What is a concentrate?

06/11/2018 0 Comment(s)


Last week we talked about single flavor testing and that was a great place to start, so where do we go from there? Frankly, if you really want to understand your flavors you’re going to have to understand them, and try them all by themselves. Yup you read that right…all by themselves!

In Blog week 2 we’ll discuss WHAT A CONCENTRATE IS and WHY ON OCCASSION DOES MY FLAVOR TASTE LIKE CHEMICALS? Dictionary.com defines a concentrate as a Verb:  to become more intense, stronger, or purer and as a noun: a concentrated form of something; a product of concentration (e.g.
a juice concentrate).


What does this mean? Simply stated, it's a stronger version of what you need so you must dilute it and that's it. Remember those frozen juice concentrate cans Mom used? Put the contents in a pitcher, fill with water at a ratio of 1 part concentrate to 3 parts water mix it up and voila you have juice. And then you have powdered concentrates such as Kool Aid or Country Time... sure it's powder, but it's still a concentrate and one may even suggest that Country Time is a super concentrate LOL. The point is you don't add a gallon of powder mix to a gallon of water, do you? Of course not, it's concentrated.  


The same concept applies to essentially all concentrates whether it’s powdered, liquid or frozen, and each concentrate that you encounter will most likely be different than another.  So what do you do if something tastes funny to you, has a chemical taste, or just seems off? FIRST! Did you check and see where to start your test at? Is the percentage correct based on suggestions from the manufacturer? Did you start on the low end of the suggested range?

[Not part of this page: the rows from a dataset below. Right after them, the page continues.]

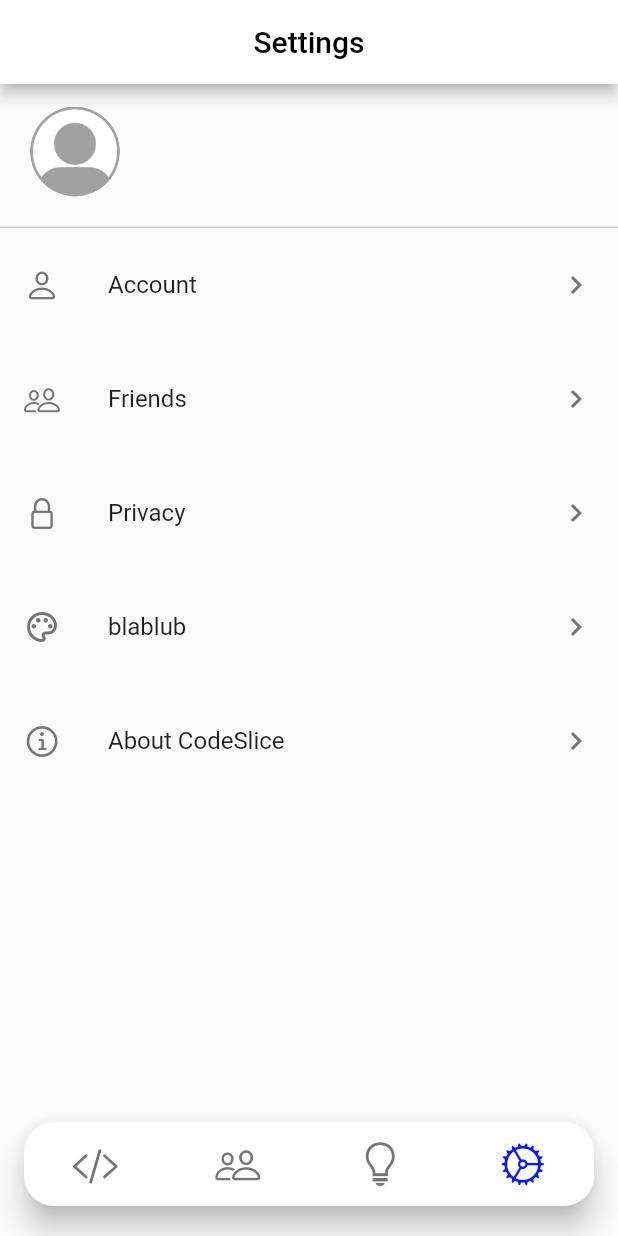
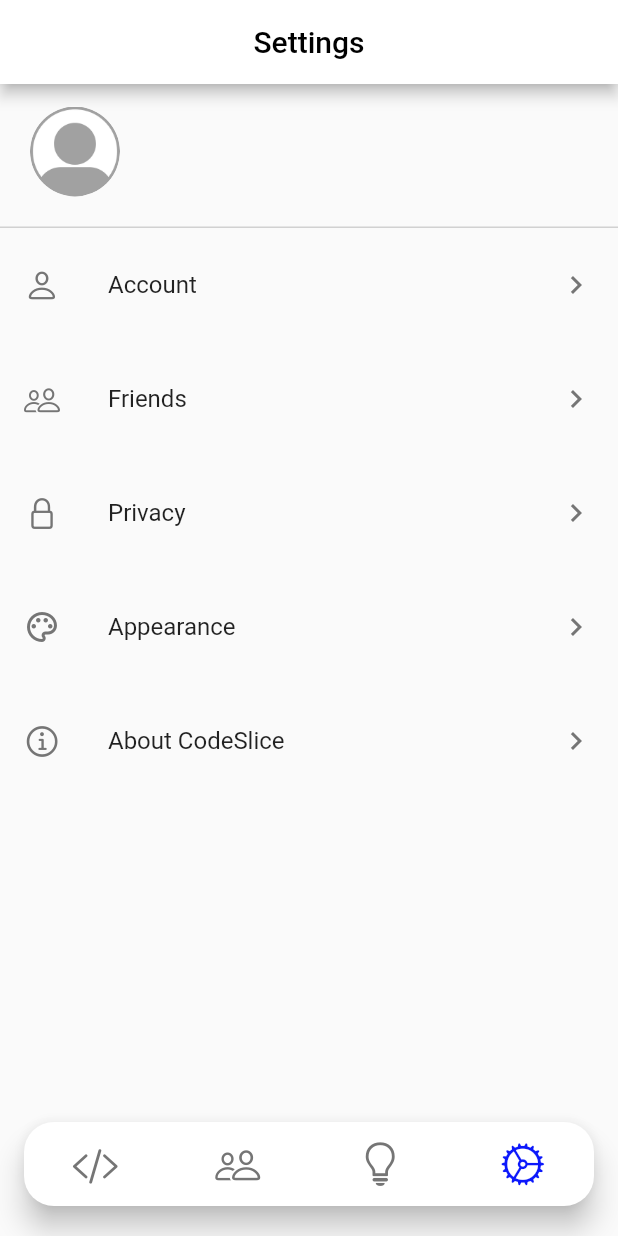
Before and after one commit to devcoolplay/CodeSlice, a Flutter app: the screen it shows once a user with an empty profile is signed in, item 4 of the bottom bar chosen, on a phone screen of 412 x 824 dp. Run offline on Flutter 3.47's test engine with Material 2 defaults, Android fonts, the phone set to English and light mode, and no system bars; drawn by our look-alikes of custom_navigation_bar; our stand-ins replace cloud_firestore, connectivity_plus, firebase_auth, firebase_core, firebase_messaging, firebase_storage and 6 more; missing offline and left inert: flutter_code_editor, flutter_devicon, highlight; accounts and stored records are empty; network calls fail; statements that could not run were skipped.

Commit message:
Dark & light mode updates

```diff
--- a/lib/screens/home/MySnippetsTab/add_snippet.dart
+++ b/lib/screens/home/MySnippetsTab/add_snippet.dart
@@ -65,12 +65,10 @@ class _AddSnippetState extends State<AddSnippet> {
   @override
   Widget build(BuildContext context) {
     return Scaffold(
-      backgroundColor: Theme.of(context).colorScheme.background,
+      //backgroundColor: Theme.of(context).colorScheme.background,
       appBar: AppBar(
         title: const Text("Add Snippet"),
         centerTitle: true,
-        backgroundColor: Colors.white,
-        foregroundColor: Colors.black,
       ),
       body: SingleChildScrollView(
         child: Form(
--- a/lib/screens/home/MySnippetsTab/edit_snippet.dart
+++ b/lib/screens/home/MySnippetsTab/edit_snippet.dart
@@ -61,7 +61,7 @@ class _EditSnippetState extends State<EditSnippet> {
     }
   }
 
-  //String _hintText = "Language";
+  final String _hintText = "Language";
   /*void _typeAheadFilter(String value) {
     if (value.isEmpty) {
       setState(() {
@@ -86,12 +86,10 @@ class _EditSnippetState extends State<EditSnippet> {
   Widget build(BuildContext context) {
     final selectedSnippetsProvider = Provider.of<SelectedSnippetsProvider>(context);
     return Scaffold(
-      backgroundColor: Theme.of(context).colorScheme.background,
+      //backgroundColor: Theme.of(context).colorScheme.background,
       appBar: AppBar(
         title: const Text("Edit Snippet"),
         centerTitle: true,
-        backgroundColor: Colors.white,
-        foregroundColor: Colors.black,
       ),
       body: SingleChildScrollView(
         child: Form(
--- a/lib/screens/home/SettingsTab/account.dart
+++ b/lib/screens/home/SettingsTab/account.dart
@@ -6,6 +6,7 @@ import 'package:image_picker/image_picker.dart';
 import 'package:mobile_app/services/notification.dart';
 import 'package:mobile_app/shared/constants.dart';
 import 'package:mobile_app/shared/user_data.dart';
+import 'package:flutter/foundation.dart' show kIsWeb;
 
 import '../../../services/auth.dart';
 import '../../../services/database.dart';
@@ -284,7 +285,9 @@ class _AccountState extends State<Account> {
             onPressed: () async {
               //final selectedSnippetsProvider = Provider.of<SelectedSnippetsProvider>(context);
               //selectedSnippetsProvider.selectedSnippets.clear();
-              await NotificationService().invalidateToken();
+              if (!kIsWeb) {
+                await NotificationService().invalidateToken();
+              }
               await _auth.signOut();
               Navigator.of(context).pop();
             },
--- a/lib/screens/home/SettingsTab/settings.dart
+++ b/lib/screens/home/SettingsTab/settings.dart
@@ -8,7 +8,7 @@ import 'package:mobile_app/screens/home/SettingsTab/account.dart';
 import 'package:mobile_app/shared/constants.dart';
 
 import '../../../shared/user_data.dart';
-import 'blablub.dart';
+import 'appearance.dart';
 import 'friends.dart';
 
 class Settings extends StatefulWidget {
@@ -135,7 +135,7 @@ class _SettingsState extends State<Settings> {
                   color: Theme.of(context).iconTheme.color,
                   Icons.color_lens_outlined
               ),
-              title: const Text("blablub"),
+              title: const Text("Appearance"),
               //subtitle: Text("Change your personal user data such as your username"),
               trailing: Icon(
                 Icons.chevron_right,
--- a/lib/screens/home/home.dart
+++ b/lib/screens/home/home.dart
@@ -2,15 +2,20 @@
 /// The Home widget shows app bar and navigation bar.
 /// Also, it decides what screen to show according to the currently selected tab
 
+import 'dart:async';
+
+import 'package:connectivity_plus/connectivity_plus.dart';
 import 'package:flutter/cupertino.dart';
 import 'package:flutter/material.dart';
 import 'package:custom_navigation_bar/custom_navigation_bar.dart';
+import 'package:flutter/services.dart';
 import 'package:mobile_app/main.dart';
 import 'package:mobile_app/screens/home/MySnippetsTab/add_snippet.dart';
 import 'package:mobile_app/screens/home/MySnippetsTab/edit_snippet.dart';
 import 'package:mobile_app/screens/home/SettingsTab/settings.dart';
 import 'package:mobile_app/services/social.dart';
 import 'package:mobile_app/services/storage.dart';
+import 'package:mobile_app/shared/constants.dart';
 import 'package:mobile_app/shared/friends_data.dart';
 import 'package:mobile_app/shared/user_data.dart';
 import 'package:provider/provider.dart';
@@ -27,7 +32,6 @@ import 'package:mobile_app/screens/home/MySnippetsTab/my_snippets.dart';
 class Home extends StatefulWidget {
   const Home({super.key});
 
-
   @override
   State<Home> createState() => _HomeState();
 }
@@ -35,10 +39,16 @@ class Home extends StatefulWidget {
 class _HomeState extends State<Home> with TickerProviderStateMixin {
   // nav bar
   var _selectedTab = 0;
+
   late final AuthService _auth;
   late final StorageService _storage;
   late final DatabaseService _db;
   late final SocialService _social;
+
+  // Checking internet connectivity
+  ConnectivityResult _connectionStatus = ConnectivityResult.none;
+  final Connectivity _connectivity = Connectivity();
+  late StreamSubscription<ConnectivityResult> _connectivitySubscription;
 
   var tabs = [
     MySnippets(search: ""),
@@ -77,6 +87,27 @@ class _HomeState extends State<Home> with TickerProviderStateMixin {
     }
   }
 
+  Future<void> initConnectivity() async {
+    late ConnectivityResult result;
+    try {
+      result = await _connectivity.checkConnectivity();
+    } on PlatformException catch (e) {
+      print("Couldn't check connectivity status: $e");
+    }
+
+    if (!mounted) {
+      return Future.value(null);
+    }
+    return _updateConnectionStatus(result);
+  }
+
+  Future<void> _updateConnectionStatus(ConnectivityResult result) async {
+    print("Connection status changed: $result");
+    setState(() {
+      _connectionStatus = result;
+    });
+  }
+
   @override
   void initState() {
     super.initState();
@@ -84,6 +115,8 @@ class _HomeState extends State<Home> with TickerProviderStateMixin {
     _storage = StorageService();
     _db = DatabaseService(uuid: _auth.userId);
     _social = SocialService(uuid: _auth.userId);
+    initConnectivity();
+    _connectivitySubscription = _connectivity.onConnectivityChanged.listen(_updateConnectionStatus);
     _loadUsername();
     _loadInfo();
     _loadProfilePicture();
@@ -257,6 +290,7 @@ class _HomeState extends State<Home> with TickerProviderStateMixin {
       ),
     ];
 
+    final themeProvider = Provider.of<ThemeProvider>(context);
     return WillPopScope(
       onWillPop: () async {
         if (selectedSnippetsProvider.selectedSnippets.isNotEmpty) {
@@ -271,7 +305,18 @@ class _HomeState extends State<Home> with TickerProviderStateMixin {
         extendBody: true,
         appBar: _selectedTab == 0 || _selectedTab == 1 ? selectedSnippetsProvider.selectedSnippets.isEmpty ? appBars[_selectedTab == 0 ? 0 : 1] : (selectedSnippetsProvider.selectedSnippets.length > 1 ? appBars[5] : appBars[4]) : appBars[_selectedTab],
         bottomNavigationBar: _buildFloatingBar(context),
-        body: tabs[_selectedTab],
+        body: _selectedTab == 2 && _connectionStatus == ConnectivityResult.none ? const Center(child: Text("You are not connected to the internet!"),) : tabs[_selectedTab],
+        /*floatingActionButton: FloatingActionButton(
+          child: Icon(Icons.add),
+          onPressed: () {
+            if (MediaQuery.of(context).platformBrightness == Brightness.dark) {
+              themeProvider.setTheme("light");
+            }
+            else {
+              C
+            }
+          },
+        ),*/
       ),
     );
   }
@@ -282,7 +327,7 @@ class _HomeState extends State<Home> with TickerProviderStateMixin {
       padding: const EdgeInsets.only(bottom: 20),
       child: CustomNavigationBar(
         iconSize: 30.0,
-        selectedColor: Theme.of(context).primaryColor,
+        selectedColor: primarySwatchColor,
         strokeColor: const Color(0x300c18fb),
         //unSelectedColor: Colors.grey[600],
         backgroundColor: Theme.of(context).cardColor,
--- a/lib/services/notification.dart
+++ b/lib/services/notification.dart
@@ -9,7 +9,7 @@ import 'package:mobile_app/services/database.dart';
 import 'dart:convert';
 import 'package:http/http.dart' as http;
 
-import '../screens/home/SettingsTab/blablub.dart';
+import '../screens/home/SettingsTab/appearance.dart';
 
 class NotificationService {
   final FirebaseMessaging _messaging = FirebaseMessaging.instance;
--- /dev/null
+++ b/lib/shared/app_data.dart
@@ -0,0 +1,4 @@
+
+class AppData {
+  static bool darkMode = true;
+}
--- a/lib/themes/dark_theme.dart
+++ b/lib/themes/dark_theme.dart
@@ -3,7 +3,7 @@ import 'package:flutter/material.dart';
 import '../shared/constants.dart';
 
 ThemeData darkTheme = ThemeData(
-  //highlightColor: Colors.white,
+  highlightColor: Colors.grey[400],
   disabledColor: Colors.white,
   iconTheme: IconThemeData(
     color: Colors.grey[400],
@@ -16,7 +16,7 @@ ThemeData darkTheme = ThemeData(
   secondaryHeaderColor: Colors.grey[800]!,
   colorScheme: ColorScheme.dark(
     background: Colors.black54,
-    primary: Colors.grey[900]!,
+    primary: primarySwatchColor,
     secondary: Colors.grey[800]!,
   ),
   visualDensity: VisualDensity.adaptivePlatformDensity,
--- a/pubspec.yaml
+++ b/pubspec.yaml
@@ -50,6 +50,8 @@ dependencies:
   firebase_storage: ^11.2.6
   flutter_keyboard_visibility: ^5.4.1
   firebase_messaging: ^14.6.7
+  connectivity_plus: ^4.0.2
+  shared_preferences: ^2.2.1
 
 dev_dependencies:
   flutter_test:
```
Also changed, not shown: lib/main.dart (+61 -2 lines), lib/screens/home/CommunityTab/community_snippet_tile.dart (+1 -8 lines), lib/screens/home/SettingsTab/appearance.dart (added, +47 -0 lines), lib/screens/home/SettingsTab/blablub.dart (deleted, +0 -20 lines), lib/shared/constants.dart (+6 -2 lines), pubspec.lock.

Did you let it age/steep? If you taste something right off the shake, the molecules have not had enough time to blend into the vg. I’ve noticed many times that the flavoring and the carrier fluid or dilutant (e.g. PG/VG) can actually be tasted separately almost like the flavoring is sitting right on top of the Carrier fluid. Let it age / steep, don’t be in a hurry…as the old saying goes “everything in due time”.  If it’s a cream, give it a couple weeks before tasting it. Many custards, and bakeries can take upwards of a month for you to get the molecules to blend completely. If it’s a fruit, give it at least 3 days. 


Okay so it has been allowed to age / steep, and you taste it for the first time a few minutes pass and you realize IT STILL has a chemical aftertaste. No problem…try a lower percentage! The following are two examples I like to use of REALLY strong flavors from Flavor Art and Inawera where less is definitely more and it solves that chemical aftertaste problem.

FA Blackberry:  This is one of those flavors that if you use it at the recommended percent, it’s horrible. It tastes like perfume. Even if used at 1% or above it will leave you feeling like you just walked through the perfume section of a department store. BUT! Believe it or not, it’s an excellent flavor at the right percentage! At 1-3 drops per 30 ml’s (.08%-.2%) it can impart a VERY rich, delicious blackberry flavor that with a little FA Fresh Cream and sweetener of choice, can be absolutely amazing. Sounds crazy right? ONE drop? YUP! Many of the higher quality flavorings need so little that they represent an excellent purchase value. Think about how long 10ml’s of blackberry will last when used at such a low percentage. 

Inawera Jungle Frost:  Here is another one that I like to use as an example, it’s a BRAND new flavor from Inawera and to be honest, it is fantastic. BUT, it must be used lightly. If you were to use this at 2-3% it would be STRAIGHT perfume. BUT! Try it at 1-3 drops again and BAMM it’s AMAZING! Especially when added to tropical fruits or berries. Remember, you can always add more flavoring but you cannot take any away. 

Inawera Wild Strawberry:  Yet another flavor that is SO STRONG that anything more than 2 drops per 50mls is PUSHING it. I usually use one drop with other berries. I LOVE it with black currant, blueberries, and even other strawberries. Some cream and some vanilla and it is downright delicious. 

Just remember the manufacturers recommended percentage may be not what YOUR palate can deal with. You can always start low and put more flavoring in; because if you put too much you can never take it out. Usually the main reason you get a chemical taste is because the percentage is too high. Always keep in mind that many flavoring concentrates are “extremely concentrated” and sometimes are not very forgiving. 

Rock On,

Joe Melvin